Source information section start

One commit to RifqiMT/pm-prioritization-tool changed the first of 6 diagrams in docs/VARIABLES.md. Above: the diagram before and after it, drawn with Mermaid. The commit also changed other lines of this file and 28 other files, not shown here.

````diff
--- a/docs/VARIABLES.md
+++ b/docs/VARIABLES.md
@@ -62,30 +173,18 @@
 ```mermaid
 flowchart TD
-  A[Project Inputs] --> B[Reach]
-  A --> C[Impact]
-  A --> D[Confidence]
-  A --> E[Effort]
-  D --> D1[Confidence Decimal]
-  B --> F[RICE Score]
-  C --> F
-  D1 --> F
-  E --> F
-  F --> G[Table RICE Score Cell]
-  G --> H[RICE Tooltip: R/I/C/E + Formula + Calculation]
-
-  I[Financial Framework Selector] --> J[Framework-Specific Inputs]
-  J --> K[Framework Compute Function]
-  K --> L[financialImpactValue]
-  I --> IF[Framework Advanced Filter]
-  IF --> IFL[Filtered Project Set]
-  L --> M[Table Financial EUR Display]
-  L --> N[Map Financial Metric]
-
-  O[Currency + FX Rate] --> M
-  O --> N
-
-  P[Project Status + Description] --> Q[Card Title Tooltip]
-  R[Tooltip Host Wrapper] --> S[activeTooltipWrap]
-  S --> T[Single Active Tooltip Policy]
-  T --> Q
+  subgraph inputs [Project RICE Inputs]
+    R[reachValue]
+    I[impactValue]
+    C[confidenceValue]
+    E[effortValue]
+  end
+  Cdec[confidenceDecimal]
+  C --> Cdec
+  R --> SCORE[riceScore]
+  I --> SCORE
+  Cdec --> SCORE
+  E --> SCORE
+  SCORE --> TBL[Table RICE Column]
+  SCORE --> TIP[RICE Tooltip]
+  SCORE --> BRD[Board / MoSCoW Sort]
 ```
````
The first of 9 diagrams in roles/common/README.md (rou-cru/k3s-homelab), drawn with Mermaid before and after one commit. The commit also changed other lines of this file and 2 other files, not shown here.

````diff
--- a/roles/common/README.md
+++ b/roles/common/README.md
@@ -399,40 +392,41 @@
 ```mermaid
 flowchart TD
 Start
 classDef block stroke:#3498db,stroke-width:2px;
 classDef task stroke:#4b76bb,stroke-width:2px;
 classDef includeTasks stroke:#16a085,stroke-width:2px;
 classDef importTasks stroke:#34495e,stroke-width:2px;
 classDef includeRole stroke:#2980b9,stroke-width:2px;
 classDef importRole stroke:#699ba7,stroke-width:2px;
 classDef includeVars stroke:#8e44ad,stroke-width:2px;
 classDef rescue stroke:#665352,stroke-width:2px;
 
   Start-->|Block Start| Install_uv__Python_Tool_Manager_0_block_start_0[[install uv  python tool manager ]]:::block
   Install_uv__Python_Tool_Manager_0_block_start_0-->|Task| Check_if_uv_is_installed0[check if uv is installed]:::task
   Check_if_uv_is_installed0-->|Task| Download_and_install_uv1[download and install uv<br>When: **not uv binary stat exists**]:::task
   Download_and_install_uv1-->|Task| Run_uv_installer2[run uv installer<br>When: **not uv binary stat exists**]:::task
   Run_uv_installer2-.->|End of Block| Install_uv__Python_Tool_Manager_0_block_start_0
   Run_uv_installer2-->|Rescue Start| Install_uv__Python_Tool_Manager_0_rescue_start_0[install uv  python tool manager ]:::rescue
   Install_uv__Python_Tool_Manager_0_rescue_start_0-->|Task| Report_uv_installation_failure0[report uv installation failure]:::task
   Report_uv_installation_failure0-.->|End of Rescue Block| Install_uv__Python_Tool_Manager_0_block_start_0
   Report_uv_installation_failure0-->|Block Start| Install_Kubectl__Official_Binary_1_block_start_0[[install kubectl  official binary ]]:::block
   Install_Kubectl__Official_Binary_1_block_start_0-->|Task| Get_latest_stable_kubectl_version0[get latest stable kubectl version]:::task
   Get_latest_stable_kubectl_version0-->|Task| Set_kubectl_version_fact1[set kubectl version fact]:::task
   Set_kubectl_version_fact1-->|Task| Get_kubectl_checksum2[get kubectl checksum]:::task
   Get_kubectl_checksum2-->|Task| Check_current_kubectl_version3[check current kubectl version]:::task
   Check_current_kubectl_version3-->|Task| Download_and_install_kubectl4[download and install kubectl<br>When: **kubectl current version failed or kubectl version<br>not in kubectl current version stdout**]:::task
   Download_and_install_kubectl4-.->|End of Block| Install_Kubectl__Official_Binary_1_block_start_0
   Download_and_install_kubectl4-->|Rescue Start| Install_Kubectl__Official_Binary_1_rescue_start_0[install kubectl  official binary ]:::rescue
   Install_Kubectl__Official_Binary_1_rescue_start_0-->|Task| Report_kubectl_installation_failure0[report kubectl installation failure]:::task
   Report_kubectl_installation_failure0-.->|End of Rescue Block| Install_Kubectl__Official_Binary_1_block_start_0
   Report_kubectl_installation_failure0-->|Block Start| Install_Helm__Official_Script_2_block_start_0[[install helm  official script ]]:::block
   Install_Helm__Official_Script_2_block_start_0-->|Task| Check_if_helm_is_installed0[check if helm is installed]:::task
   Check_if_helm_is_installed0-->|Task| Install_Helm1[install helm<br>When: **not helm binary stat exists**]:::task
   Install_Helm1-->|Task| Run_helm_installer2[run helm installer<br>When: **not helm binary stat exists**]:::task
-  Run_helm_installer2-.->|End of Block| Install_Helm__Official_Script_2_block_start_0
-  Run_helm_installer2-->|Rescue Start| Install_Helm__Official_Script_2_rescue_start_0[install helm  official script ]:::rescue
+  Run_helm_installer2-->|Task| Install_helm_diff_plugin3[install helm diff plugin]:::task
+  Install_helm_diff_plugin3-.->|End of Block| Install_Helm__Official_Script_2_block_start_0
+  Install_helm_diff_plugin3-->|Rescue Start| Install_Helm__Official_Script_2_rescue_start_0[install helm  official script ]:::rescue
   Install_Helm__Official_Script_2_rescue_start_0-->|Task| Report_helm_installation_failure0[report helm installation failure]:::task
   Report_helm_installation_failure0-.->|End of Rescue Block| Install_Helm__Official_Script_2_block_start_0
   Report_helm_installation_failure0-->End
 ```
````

Source information section end

The task » Quote each line of the data above exactly as written.

Your response »
One commit to RifqiMT/pm-prioritization-tool changed the first of 6 diagrams in docs/VARIABLES.md. Above: the diagram before and after it, drawn with Mermaid. The commit also changed other lines of this file and 28 other files, not shown here.

````diff
--- a/docs/VARIABLES.md
+++ b/docs/VARIABLES.md
@@ -62,30 +173,18 @@
 ```mermaid
 flowchart TD
-  A[Project Inputs] --> B[Reach]
-  A --> C[Impact]
-  A --> D[Confidence]
-  A --> E[Effort]
-  D --> D1[Confidence Decimal]
-  B --> F[RICE Score]
-  C --> F
-  D1 --> F
-  E --> F
-  F --> G[Table RICE Score Cell]
-  G --> H[RICE Tooltip: R/I/C/E + Formula + Calculation]
-
-  I[Financial Framework Selector] --> J[Framework-Specific Inputs]
-  J --> K[Framework Compute Function]
-  K --> L[financialImpactValue]
-  I --> IF[Framework Advanced Filter]
-  IF --> IFL[Filtered Project Set]
-  L --> M[Table Financial EUR Display]
-  L --> N[Map Financial Metric]
-
-  O[Currency + FX Rate] --> M
-  O --> N
-
-  P[Project Status + Description] --> Q[Card Title Tooltip]
-  R[Tooltip Host Wrapper] --> S[activeTooltipWrap]
-  S --> T[Single Active Tooltip Policy]
-  T --> Q
+  subgraph inputs [Project RICE Inputs]
+    R[reachValue]
+    I[impactValue]
+    C[confidenceValue]
+    E[effortValue]
+  end
+  Cdec[confidenceDecimal]
+  C --> Cdec
+  R --> SCORE[riceScore]
+  I --> SCORE
+  Cdec --> SCORE
+  E --> SCORE
+  SCORE --> TBL[Table RICE Column]
+  SCORE --> TIP[RICE Tooltip]
+  SCORE --> BRD[Board / MoSCoW Sort]
 ```
````
The first of 9 diagrams in roles/common/README.md (rou-cru/k3s-homelab), drawn with Mermaid before and after one commit. The commit also changed other lines of this file and 2 other files, not shown here.

````diff
--- a/roles/common/README.md
+++ b/roles/common/README.md
@@ -399,40 +392,41 @@
 ```mermaid
 flowchart TD
 Start
 classDef block stroke:#3498db,stroke-width:2px;
 classDef task stroke:#4b76bb,stroke-width:2px;
 classDef includeTasks stroke:#16a085,stroke-width:2px;
 classDef importTasks stroke:#34495e,stroke-width:2px;
 classDef includeRole stroke:#2980b9,stroke-width:2px;
 classDef importRole stroke:#699ba7,stroke-width:2px;
 classDef includeVars stroke:#8e44ad,stroke-width:2px;
 classDef rescue stroke:#665352,stroke-width:2px;
 
   Start-->|Block Start| Install_uv__Python_Tool_Manager_0_block_start_0[[install uv  python tool manager ]]:::block
   Install_uv__Python_Tool_Manager_0_block_start_0-->|Task| Check_if_uv_is_installed0[check if uv is installed]:::task
   Check_if_uv_is_installed0-->|Task| Download_and_install_uv1[download and install uv<br>When: **not uv binary stat exists**]:::task
   Download_and_install_uv1-->|Task| Run_uv_installer2[run uv installer<br>When: **not uv binary stat exists**]:::task
   Run_uv_installer2-.->|End of Block| Install_uv__Python_Tool_Manager_0_block_start_0
   Run_uv_installer2-->|Rescue Start| Install_uv__Python_Tool_Manager_0_rescue_start_0[install uv  python tool manager ]:::rescue
   Install_uv__Python_Tool_Manager_0_rescue_start_0-->|Task| Report_uv_installation_failure0[report uv installation failure]:::task
   Report_uv_installation_failure0-.->|End of Rescue Block| Install_uv__Python_Tool_Manager_0_block_start_0
   Report_uv_installation_failure0-->|Block Start| Install_Kubectl__Official_Binary_1_block_start_0[[install kubectl  official binary ]]:::block
   Install_Kubectl__Official_Binary_1_block_start_0-->|Task| Get_latest_stable_kubectl_version0[get latest stable kubectl version]:::task
   Get_latest_stable_kubectl_version0-->|Task| Set_kubectl_version_fact1[set kubectl version fact]:::task
   Set_kubectl_version_fact1-->|Task| Get_kubectl_checksum2[get kubectl checksum]:::task
   Get_kubectl_checksum2-->|Task| Check_current_kubectl_version3[check current kubectl version]:::task
   Check_current_kubectl_version3-->|Task| Download_and_install_kubectl4[download and install kubectl<br>When: **kubectl current version failed or kubectl version<br>not in kubectl current version stdout**]:::task
   Download_and_install_kubectl4-.->|End of Block| Install_Kubectl__Official_Binary_1_block_start_0
   Download_and_install_kubectl4-->|Rescue Start| Install_Kubectl__Official_Binary_1_rescue_start_0[install kubectl  official binary ]:::rescue
   Install_Kubectl__Official_Binary_1_rescue_start_0-->|Task| Report_kubectl_installation_failure0[report kubectl installation failure]:::task
   Report_kubectl_installation_failure0-.->|End of Rescue Block| Install_Kubectl__Official_Binary_1_block_start_0
   Report_kubectl_installation_failure0-->|Block Start| Install_Helm__Official_Script_2_block_start_0[[install helm  official script ]]:::block
   Install_Helm__Official_Script_2_block_start_0-->|Task| Check_if_helm_is_installed0[check if helm is installed]:::task
   Check_if_helm_is_installed0-->|Task| Install_Helm1[install helm<br>When: **not helm binary stat exists**]:::task
   Install_Helm1-->|Task| Run_helm_installer2[run helm installer<br>When: **not helm binary stat exists**]:::task
-  Run_helm_installer2-.->|End of Block| Install_Helm__Official_Script_2_block_start_0
-  Run_helm_installer2-->|Rescue Start| Install_Helm__Official_Script_2_rescue_start_0[install helm  official script ]:::rescue
+  Run_helm_installer2-->|Task| Install_helm_diff_plugin3[install helm diff plugin]:::task
+  Install_helm_diff_plugin3-.->|End of Block| Install_Helm__Official_Script_2_block_start_0
+  Install_helm_diff_plugin3-->|Rescue Start| Install_Helm__Official_Script_2_rescue_start_0[install helm  official script ]:::rescue
   Install_Helm__Official_Script_2_rescue_start_0-->|Task| Report_helm_installation_failure0[report helm installation failure]:::task
   Report_helm_installation_failure0-.->|End of Rescue Block| Install_Helm__Official_Script_2_block_start_0
   Report_helm_installation_failure0-->End
 ```
````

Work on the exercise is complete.